# [WHAT YOU NEED TO DO]
Please count the lines below that contain the word "print", and reply with that number alone.

+++ PROVIDED RECORDS

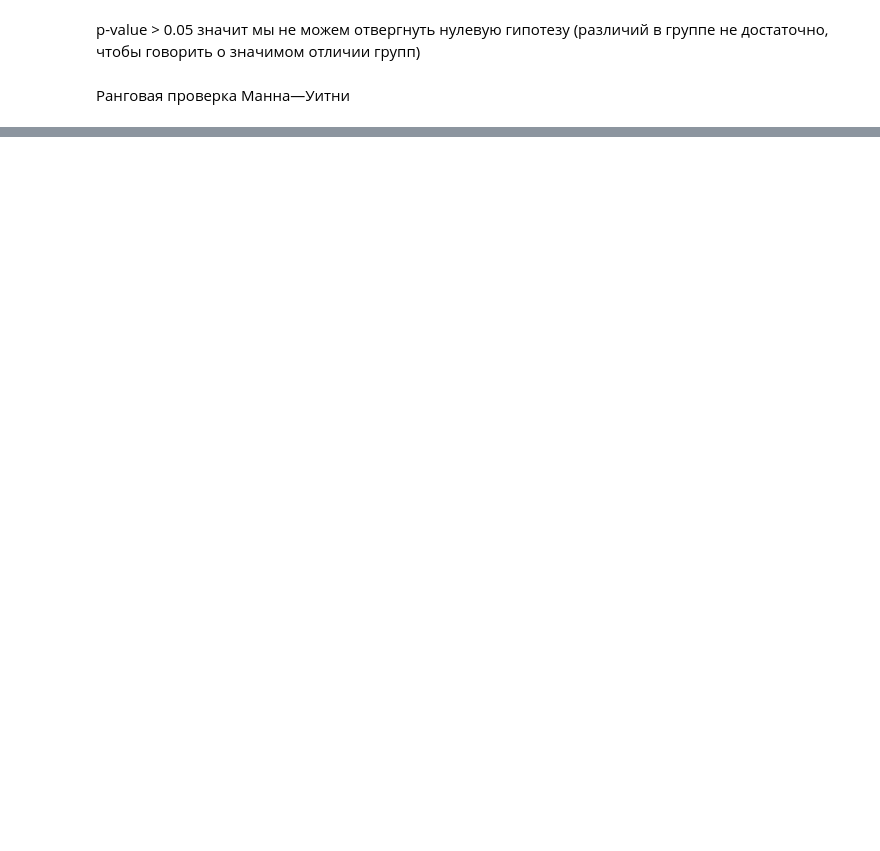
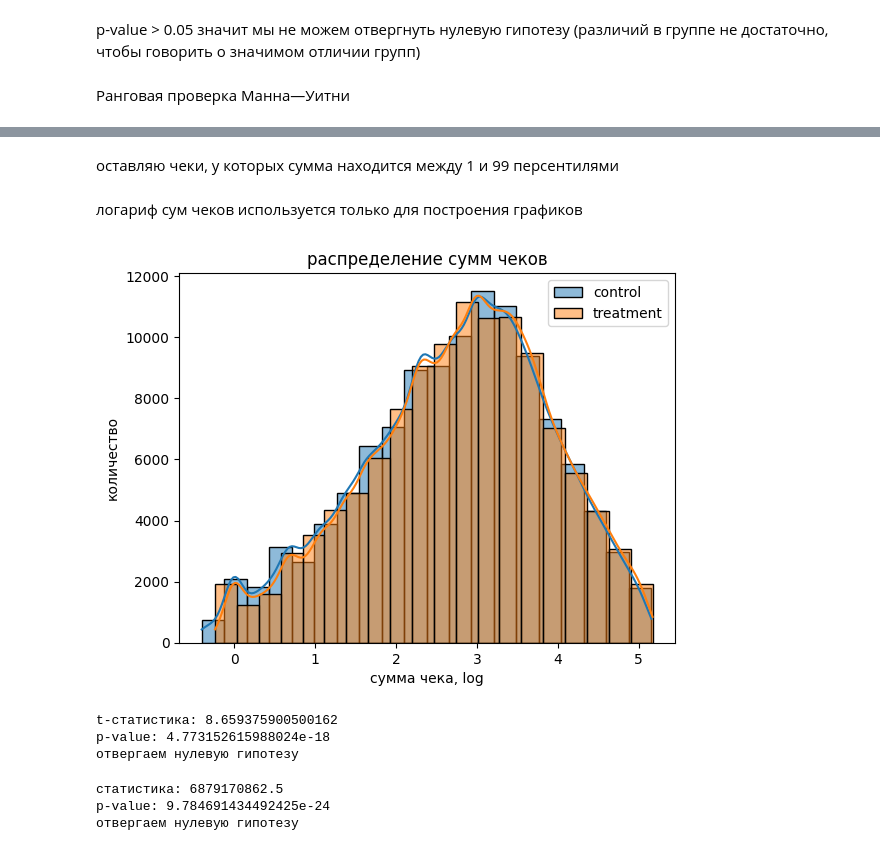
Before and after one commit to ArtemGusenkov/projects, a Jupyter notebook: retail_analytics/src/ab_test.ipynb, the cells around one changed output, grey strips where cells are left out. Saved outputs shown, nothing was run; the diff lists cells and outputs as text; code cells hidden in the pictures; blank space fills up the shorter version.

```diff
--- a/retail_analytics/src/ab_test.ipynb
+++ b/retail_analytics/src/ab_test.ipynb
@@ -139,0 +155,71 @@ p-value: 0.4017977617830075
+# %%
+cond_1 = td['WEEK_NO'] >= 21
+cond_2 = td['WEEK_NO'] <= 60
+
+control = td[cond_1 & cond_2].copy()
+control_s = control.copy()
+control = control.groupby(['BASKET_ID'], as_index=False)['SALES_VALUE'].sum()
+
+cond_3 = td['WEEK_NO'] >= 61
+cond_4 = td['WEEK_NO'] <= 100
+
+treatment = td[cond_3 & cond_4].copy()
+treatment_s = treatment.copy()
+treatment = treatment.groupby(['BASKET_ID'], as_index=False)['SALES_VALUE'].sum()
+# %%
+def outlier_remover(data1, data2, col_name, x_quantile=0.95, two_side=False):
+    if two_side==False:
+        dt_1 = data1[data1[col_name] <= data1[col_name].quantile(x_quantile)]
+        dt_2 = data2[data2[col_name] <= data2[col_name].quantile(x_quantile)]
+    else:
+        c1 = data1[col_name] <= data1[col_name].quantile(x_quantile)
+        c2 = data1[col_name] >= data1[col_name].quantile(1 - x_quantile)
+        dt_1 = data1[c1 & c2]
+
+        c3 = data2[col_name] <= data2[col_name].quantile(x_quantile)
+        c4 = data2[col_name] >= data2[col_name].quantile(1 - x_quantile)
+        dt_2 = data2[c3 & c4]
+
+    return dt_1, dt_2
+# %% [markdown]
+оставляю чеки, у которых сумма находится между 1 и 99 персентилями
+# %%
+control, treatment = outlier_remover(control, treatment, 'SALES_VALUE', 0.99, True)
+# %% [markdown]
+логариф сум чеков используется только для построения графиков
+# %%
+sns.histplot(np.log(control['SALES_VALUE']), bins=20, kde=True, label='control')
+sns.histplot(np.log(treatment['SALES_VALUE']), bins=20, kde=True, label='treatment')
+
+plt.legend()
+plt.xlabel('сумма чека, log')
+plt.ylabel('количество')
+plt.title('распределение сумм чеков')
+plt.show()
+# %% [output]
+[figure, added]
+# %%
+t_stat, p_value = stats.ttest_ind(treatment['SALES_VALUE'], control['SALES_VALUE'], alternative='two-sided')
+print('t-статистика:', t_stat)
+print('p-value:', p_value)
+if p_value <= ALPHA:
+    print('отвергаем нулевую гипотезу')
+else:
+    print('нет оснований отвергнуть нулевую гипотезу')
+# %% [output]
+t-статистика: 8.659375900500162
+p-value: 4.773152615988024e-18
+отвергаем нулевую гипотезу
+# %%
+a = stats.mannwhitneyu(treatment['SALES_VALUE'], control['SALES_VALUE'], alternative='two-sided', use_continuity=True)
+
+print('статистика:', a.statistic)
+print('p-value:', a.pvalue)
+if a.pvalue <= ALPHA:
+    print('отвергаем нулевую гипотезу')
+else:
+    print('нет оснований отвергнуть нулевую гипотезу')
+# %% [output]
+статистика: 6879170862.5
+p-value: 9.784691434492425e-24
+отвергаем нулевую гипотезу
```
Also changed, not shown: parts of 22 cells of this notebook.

++++++

# [YOUR SOLUTION]
8